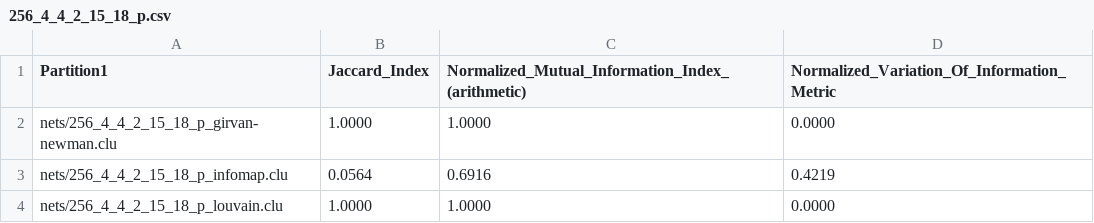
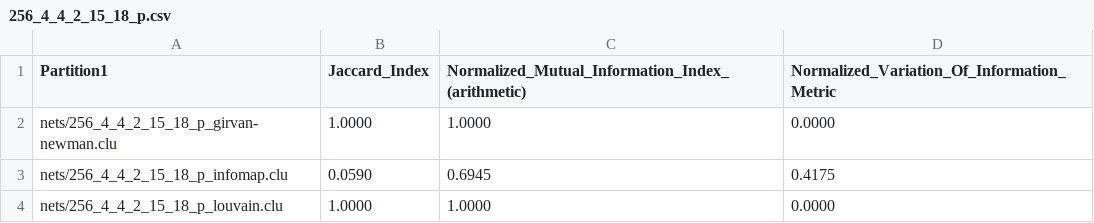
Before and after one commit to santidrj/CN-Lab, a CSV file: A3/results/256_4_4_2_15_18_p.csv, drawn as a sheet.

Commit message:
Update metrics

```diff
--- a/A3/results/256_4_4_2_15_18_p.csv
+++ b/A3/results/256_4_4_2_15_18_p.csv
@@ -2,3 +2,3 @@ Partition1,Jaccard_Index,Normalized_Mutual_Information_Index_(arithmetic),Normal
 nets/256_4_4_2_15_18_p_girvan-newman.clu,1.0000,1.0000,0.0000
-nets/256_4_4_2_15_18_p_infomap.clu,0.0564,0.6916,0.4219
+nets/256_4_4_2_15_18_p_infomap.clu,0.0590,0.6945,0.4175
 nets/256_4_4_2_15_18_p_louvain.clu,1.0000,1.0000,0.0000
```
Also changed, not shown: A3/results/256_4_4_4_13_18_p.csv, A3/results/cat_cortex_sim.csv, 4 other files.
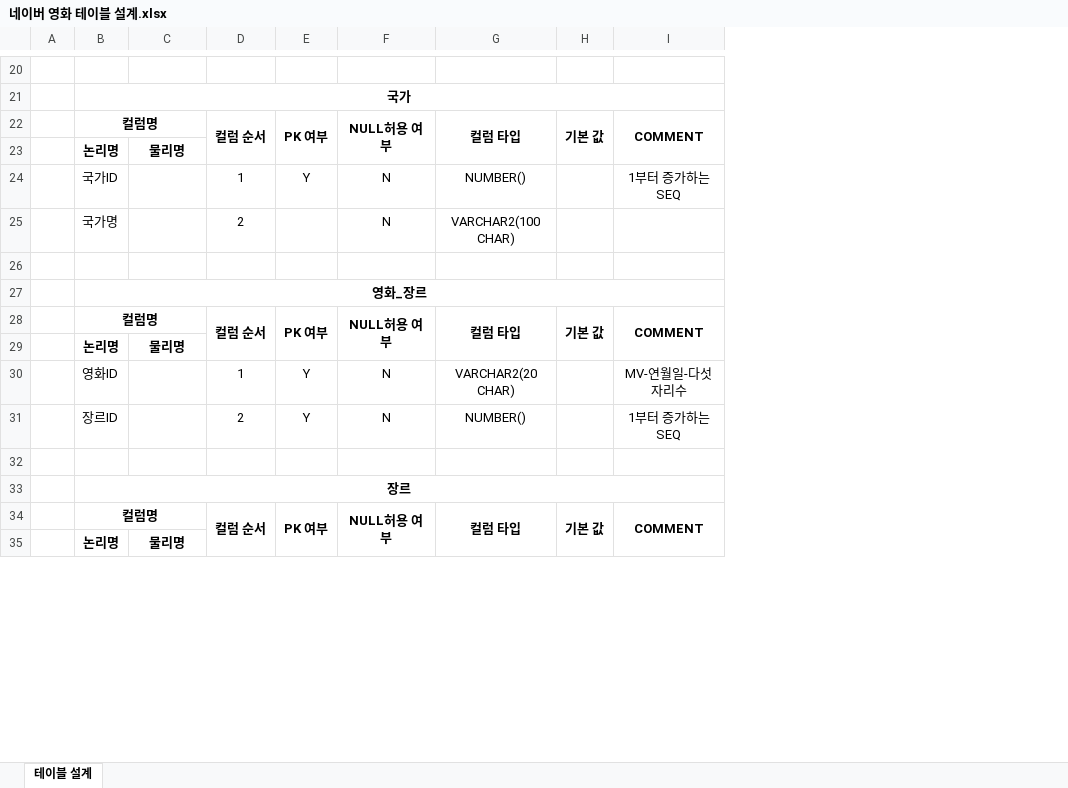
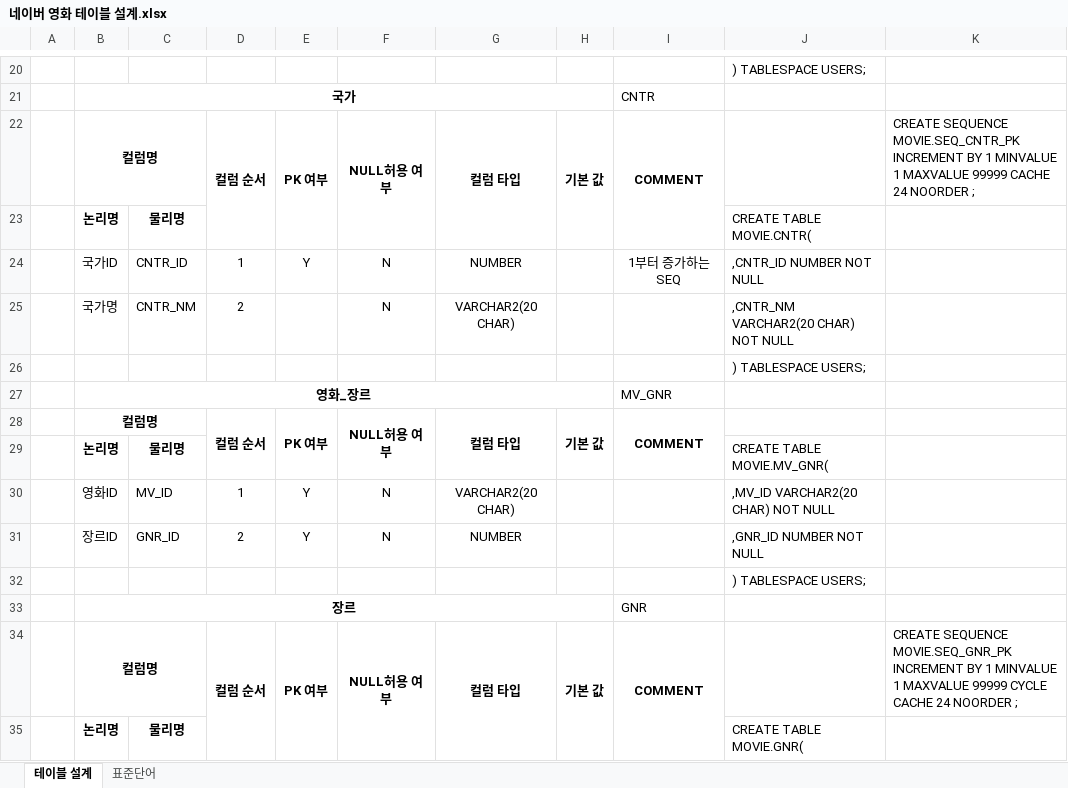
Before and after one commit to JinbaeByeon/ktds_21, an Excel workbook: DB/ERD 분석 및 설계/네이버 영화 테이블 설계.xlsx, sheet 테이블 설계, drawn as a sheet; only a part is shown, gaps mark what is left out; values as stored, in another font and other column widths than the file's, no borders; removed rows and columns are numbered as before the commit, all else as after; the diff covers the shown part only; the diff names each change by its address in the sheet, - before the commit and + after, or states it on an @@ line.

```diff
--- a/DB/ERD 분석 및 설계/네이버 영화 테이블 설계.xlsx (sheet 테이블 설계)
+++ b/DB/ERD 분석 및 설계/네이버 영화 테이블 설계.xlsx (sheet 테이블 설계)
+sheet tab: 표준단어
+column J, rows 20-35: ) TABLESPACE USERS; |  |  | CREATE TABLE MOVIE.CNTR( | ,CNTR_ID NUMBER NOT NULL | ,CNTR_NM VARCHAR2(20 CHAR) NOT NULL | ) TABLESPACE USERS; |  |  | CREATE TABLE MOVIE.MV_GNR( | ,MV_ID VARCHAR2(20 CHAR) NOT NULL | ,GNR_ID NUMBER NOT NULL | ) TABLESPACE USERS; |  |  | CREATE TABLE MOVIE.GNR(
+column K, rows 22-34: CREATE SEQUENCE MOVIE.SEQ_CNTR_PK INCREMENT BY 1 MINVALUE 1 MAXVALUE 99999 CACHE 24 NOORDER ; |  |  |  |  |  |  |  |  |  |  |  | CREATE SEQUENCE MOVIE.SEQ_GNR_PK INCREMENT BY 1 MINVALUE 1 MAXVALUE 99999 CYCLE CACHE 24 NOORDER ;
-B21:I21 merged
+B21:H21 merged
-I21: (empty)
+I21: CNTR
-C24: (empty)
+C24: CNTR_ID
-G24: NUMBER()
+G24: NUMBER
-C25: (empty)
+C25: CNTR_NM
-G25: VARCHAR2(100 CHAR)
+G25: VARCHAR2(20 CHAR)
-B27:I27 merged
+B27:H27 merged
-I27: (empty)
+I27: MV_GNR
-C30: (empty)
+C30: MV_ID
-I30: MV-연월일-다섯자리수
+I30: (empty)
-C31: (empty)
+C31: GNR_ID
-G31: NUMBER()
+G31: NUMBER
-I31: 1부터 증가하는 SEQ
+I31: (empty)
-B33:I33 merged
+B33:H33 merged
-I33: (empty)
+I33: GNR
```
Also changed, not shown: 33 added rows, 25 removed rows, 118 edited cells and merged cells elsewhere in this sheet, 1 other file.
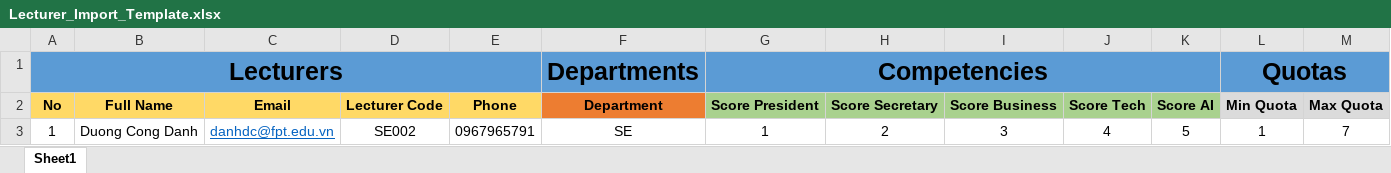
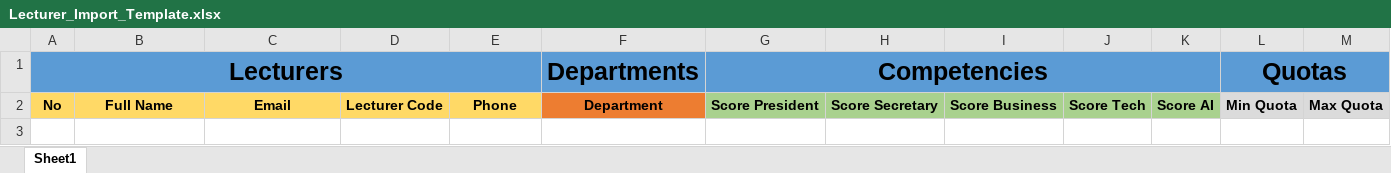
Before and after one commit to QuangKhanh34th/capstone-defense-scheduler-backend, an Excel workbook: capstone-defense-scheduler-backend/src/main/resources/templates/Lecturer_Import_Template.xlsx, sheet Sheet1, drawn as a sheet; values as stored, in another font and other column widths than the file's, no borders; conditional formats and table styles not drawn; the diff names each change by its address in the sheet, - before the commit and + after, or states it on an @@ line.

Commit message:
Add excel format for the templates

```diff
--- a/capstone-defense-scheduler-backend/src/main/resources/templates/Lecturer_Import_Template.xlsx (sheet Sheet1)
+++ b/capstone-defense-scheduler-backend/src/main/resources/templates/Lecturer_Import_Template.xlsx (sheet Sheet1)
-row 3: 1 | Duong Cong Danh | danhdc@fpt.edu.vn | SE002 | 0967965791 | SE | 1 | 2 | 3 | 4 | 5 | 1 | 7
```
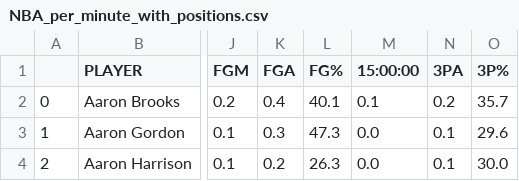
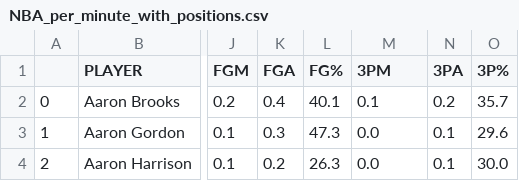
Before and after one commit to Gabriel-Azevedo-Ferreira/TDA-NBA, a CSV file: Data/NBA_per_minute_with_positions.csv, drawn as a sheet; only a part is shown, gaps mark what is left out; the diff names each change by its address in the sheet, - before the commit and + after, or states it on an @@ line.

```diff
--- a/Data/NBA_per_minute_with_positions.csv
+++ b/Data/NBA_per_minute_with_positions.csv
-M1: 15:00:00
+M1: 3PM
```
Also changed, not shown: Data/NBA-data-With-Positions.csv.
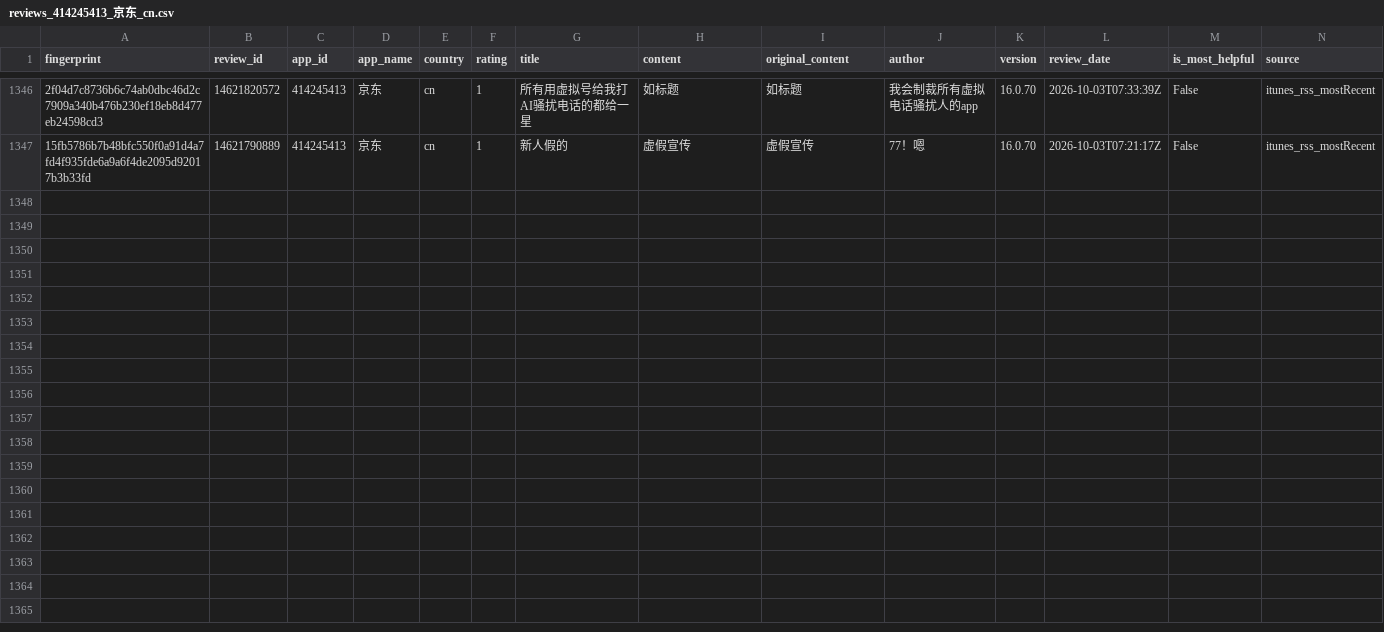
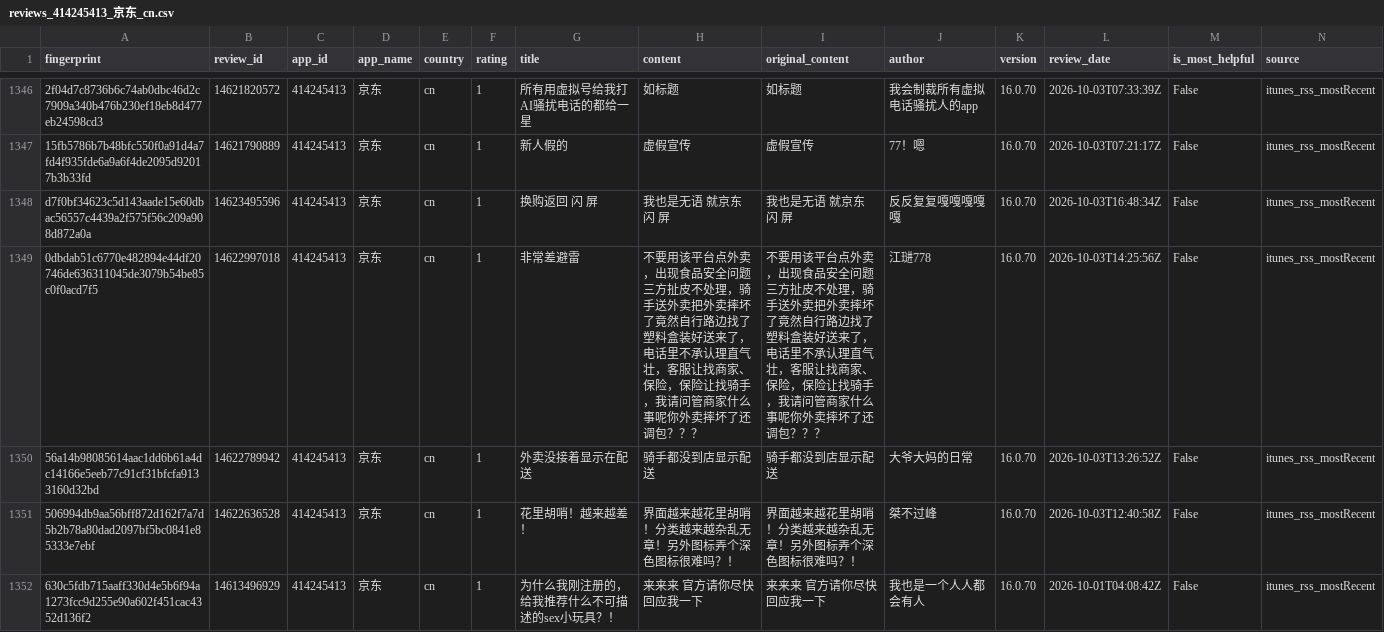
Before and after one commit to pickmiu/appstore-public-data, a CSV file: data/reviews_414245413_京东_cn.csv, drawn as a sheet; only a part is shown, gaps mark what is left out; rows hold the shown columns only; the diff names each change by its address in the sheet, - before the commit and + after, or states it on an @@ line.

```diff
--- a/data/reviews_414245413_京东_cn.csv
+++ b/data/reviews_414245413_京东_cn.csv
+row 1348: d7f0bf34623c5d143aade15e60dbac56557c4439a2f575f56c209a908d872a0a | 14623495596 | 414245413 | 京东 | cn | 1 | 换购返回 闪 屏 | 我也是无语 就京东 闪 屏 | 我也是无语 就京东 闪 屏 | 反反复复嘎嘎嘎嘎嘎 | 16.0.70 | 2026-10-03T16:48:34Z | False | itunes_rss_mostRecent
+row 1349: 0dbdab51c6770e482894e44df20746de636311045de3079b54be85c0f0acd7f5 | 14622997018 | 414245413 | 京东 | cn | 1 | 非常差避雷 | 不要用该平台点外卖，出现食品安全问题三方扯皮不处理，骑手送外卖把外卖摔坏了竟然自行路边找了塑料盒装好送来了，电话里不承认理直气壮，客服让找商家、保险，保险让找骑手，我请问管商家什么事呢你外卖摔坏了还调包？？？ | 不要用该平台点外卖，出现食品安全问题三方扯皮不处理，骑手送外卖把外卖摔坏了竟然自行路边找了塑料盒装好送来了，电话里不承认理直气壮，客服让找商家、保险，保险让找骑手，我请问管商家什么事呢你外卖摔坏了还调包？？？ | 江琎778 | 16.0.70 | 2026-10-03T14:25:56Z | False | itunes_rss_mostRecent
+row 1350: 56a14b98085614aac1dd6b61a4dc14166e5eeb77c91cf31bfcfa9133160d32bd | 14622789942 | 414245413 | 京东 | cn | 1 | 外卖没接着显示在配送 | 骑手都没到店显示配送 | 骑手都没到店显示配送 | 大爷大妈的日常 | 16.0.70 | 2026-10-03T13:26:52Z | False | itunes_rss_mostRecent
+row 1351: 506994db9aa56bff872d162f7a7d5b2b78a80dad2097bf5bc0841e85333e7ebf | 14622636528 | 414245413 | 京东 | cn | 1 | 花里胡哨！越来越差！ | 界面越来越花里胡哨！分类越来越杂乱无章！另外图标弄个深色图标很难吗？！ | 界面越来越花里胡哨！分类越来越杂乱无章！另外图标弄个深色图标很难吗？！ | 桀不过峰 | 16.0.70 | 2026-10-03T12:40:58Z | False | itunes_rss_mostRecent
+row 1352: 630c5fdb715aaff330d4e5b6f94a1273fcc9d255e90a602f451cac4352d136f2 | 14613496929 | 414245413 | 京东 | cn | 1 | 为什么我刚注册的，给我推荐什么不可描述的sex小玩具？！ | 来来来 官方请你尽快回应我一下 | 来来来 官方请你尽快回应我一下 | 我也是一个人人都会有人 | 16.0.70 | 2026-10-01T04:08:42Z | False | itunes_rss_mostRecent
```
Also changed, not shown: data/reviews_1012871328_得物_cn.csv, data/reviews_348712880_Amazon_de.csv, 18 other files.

◆ **WORK INSTRUCTION**
Whenever "files" occurs in a line above, copy that line.

◆ **RESPONSE**
Also changed, not shown: A3/results/256_4_4_4_13_18_p.csv, A3/results/cat_cortex_sim.csv, 4 other files.
Also changed, not shown: data/reviews_1012871328_得物_cn.csv, data/reviews_348712880_Amazon_de.csv, 18 other files.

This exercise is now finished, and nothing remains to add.